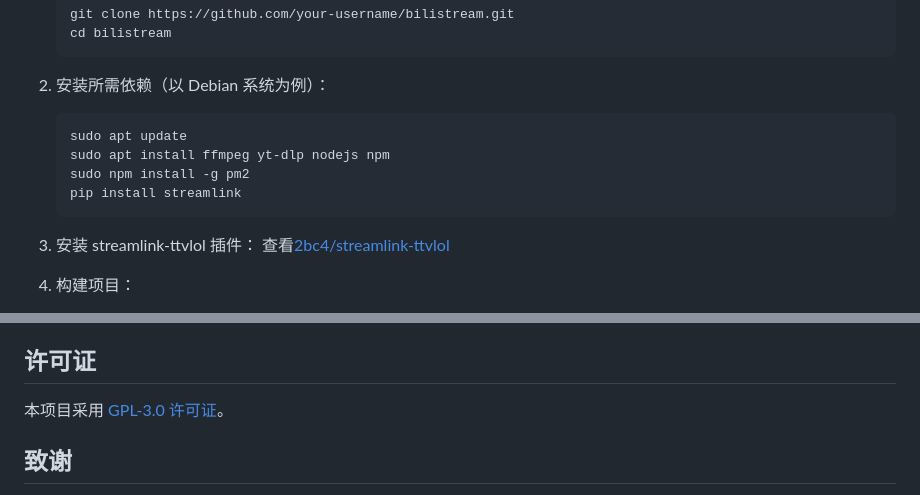
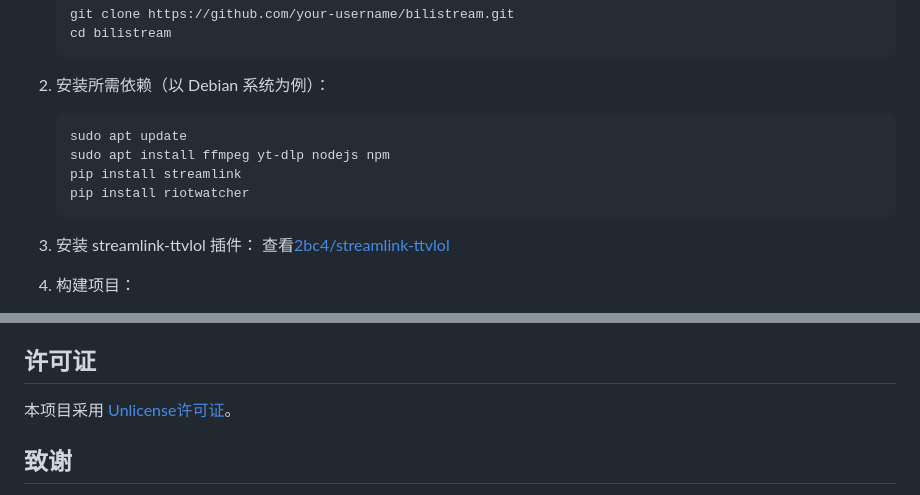
Before and after one commit to Detteee/bilistream, a Markdown page: README.zh_CN.md, 2 parts joined by grey strips. GitHub-like rendering.

Commit message:
update Readme
update Readme

update Readme

````diff
--- a/README.zh_CN.md
+++ b/README.zh_CN.md
@@ -35,8 +35,8 @@
    ```
    sudo apt update
    sudo apt install ffmpeg yt-dlp nodejs npm
-   sudo npm install -g pm2
    pip install streamlink
+   pip install riotwatcher
    ```
 3. 安装 streamlink-ttvlol 插件：
    查看[2bc4/streamlink-ttvlol](https://github.com/2bc4/streamlink-ttvlol)
@@ -201,7 +201,7 @@ Bilistream 支持以下命令：
 
 ## 许可证
 
-本项目采用 [GPL-3.0 许可证](LICENSE)。
+本项目采用 [Unlicense许可证](LICENSE)。
 
 ## 致谢
 
````
Also changed, not shown: README.md (+4 -4 lines).
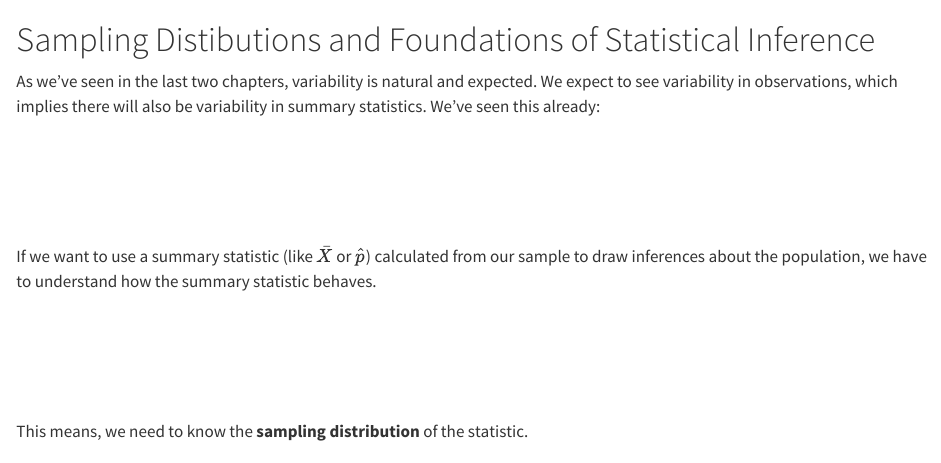
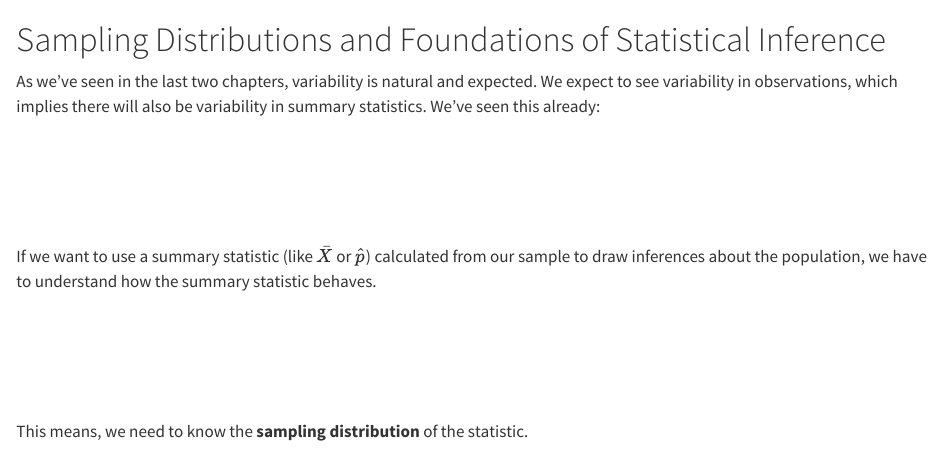
Before and after one commit to erinblankenship/STAT-801, a Quarto document (Section 3 Sampling Distributions.qmd): the page in a window 1100 px wide, from its top. Rendered offline with R 4.5, knitr and Pandoc in place of Quarto, with nearby package versions.

Commit message:
fixed typo

```diff
--- a/Section 3 Sampling Distributions.qmd
+++ b/Section 3 Sampling Distributions.qmd
@@ -7,7 +7,7 @@ editor: visual
 self-contained-math: true
 ---
 
-# Sampling Distibutions and Foundations of Statistical Inference
+# Sampling Distributions and Foundations of Statistical Inference
 
 As we've seen in the last two chapters, variability is natural and expected. We expect to see variability in observations, which implies there will also be variability in summary statistics. We've seen this already:
 
```
Also changed, not shown: docs/search.json, 6 other files.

________________

[Exercise directions]: Look over the listing above. Pick out and copy every line that includes "install".

[Solved exercise]:
    sudo apt install ffmpeg yt-dlp nodejs npm
-   sudo npm install -g pm2
    pip install streamlink
+   pip install riotwatcher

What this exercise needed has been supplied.